Balancing user and robotic control
Brain–machine interfaces can augment human capabilities and restore functions. In the past decade, advances in materials engineering, robotics and machine learning are opening up new possibilities in this area. In work by Katy Z. Zhuang et al. a robotic hand prosthesis is developed that allows not only user-controlled movement but also assisted grasping in a shared control scheme. This is accomplished by first decoding myoelectric signals with a machine learning method to control individual fingers. This proportional control of fine movements is combined with an algorithmic controller to assist stable grasping by maximizing the area of contact between a prosthetic hand and an object. Elsewhere in this issue, Musa Mahmood et al. demonstrate a portable, wireless, flexible scalp electroencephalography system, implementing state-of-the-art flexible electronics approaches and convolutional neural networks for real-time neural signal classification.
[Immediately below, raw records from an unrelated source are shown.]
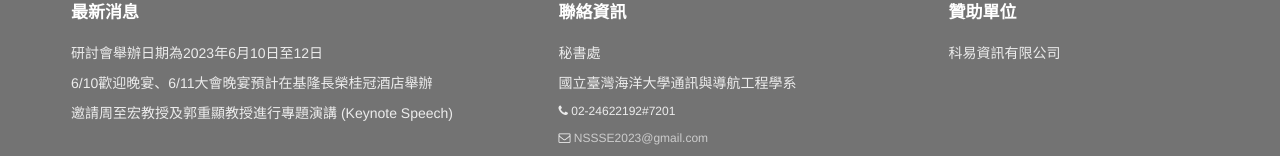
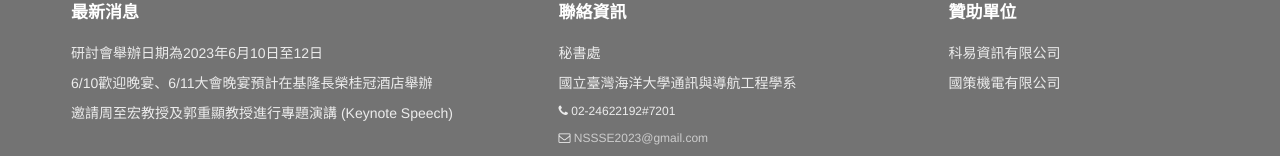
Before and after one commit to nssse2023/nssse2023, a plain HTML site: page reg.html in a window 1280 px wide. Shown: the part 801-957 px from the top of the page. Drawn offline with Linux system fonts and the light colour scheme; a web font is replaced by a local one.

Commit message:
feat: add new sponsor

```diff
--- a/reg.html
+++ b/reg.html
@@ -98,41 +98,6 @@
           <div style="text-align: center;">
             <a role="button" href="https://conference.iis.sinica.edu.tw/servlet/Register?ConferenceID=415" type="button" class="btn btn-outline-secondary" style="min-height: 60px;font-size: 30px;color: #6c757d;background-color: transparent;background-image: none;border-color: #6c757d;border: 1px solid;">點此進入註冊系統</a>
           </div>
-          <!-- 有點單調先不使用
-          <div class="heading">
-            <h3>NSSSE2023 註冊方案</h3>
-          </div>
-          <div class="row">
-            <div class="col-md-3"><h4>現場與會</h4></div>
-            <div class="col-md-3"><h4>NTD 8000</h4></div>
-            <div class="col-md-6"><h4>早鳥優惠 NTD 6,000  (4/28前)</h4></div>
-          </div>
-          <div class="heading">
-            <h3>額外加購</h3>
-          </div>
-          <div>
-            <div class="row ticketbox">
-              <div class="ticket-title"><h4>晚宴入場券</h4></div>
-              <div class="col-md-3"><h4>NTD 1000</h4></div>
-              <div class="col-md-6"><h4> </h4></div>
-            </div>
-            <div class="row">
-              <div class="col-md-3"><h4>研討會資料隨身碟</h4></div>
-              <div class="col-md-3"><h4>NTD 500</h4></div>
-              <div class="col-md-6"><h4></h4></div>
-            </div>
-            <div class="row">
-              <div class="col-md-3"><h4>投稿論文額外頁面(頁)</h4></div>
-              <div class="col-md-3"><h4>NNTD 1000∕頁</h4></div>
-              <div class="col-md-6"><h4></h4></div>
-            </div>
-            <div class="row">
-              <div class="col-md-3"><h4>額外投稿論文(篇)</h4></div>
-              <div class="col-md-3"><h4>NTD 4000∕篇</h4></div>
-              <div class="col-md-6"><h4>早鳥優惠 NTD 3000  (4/28前)</h4></div>
-            </div>
-          </div>
-          -->
         </div>
       </div>
     </div>
@@ -170,6 +135,7 @@
           <h3 class="panel-title">贊助單位</h3>
           <div class="panel-body">
             <p>科易資訊有限公司</p>
+            <p>國策機電有限公司</p>
           </div>
         </div>
       </div>
```
Also changed, not shown: index.html (+1 -0 lines), prog_speech.html (+1 -0 lines), prog_tech.html (+1 -0 lines), submit.html (+1 -0 lines), traffic.html (+1 -0 lines), venue.html (+1 -0 lines).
In our Editorial, we look at some of the history of brain–machine interfaces, going back to Norbert Wiener’s cybernetics.
See Zhuang et al., Mahmood et al. and Editorial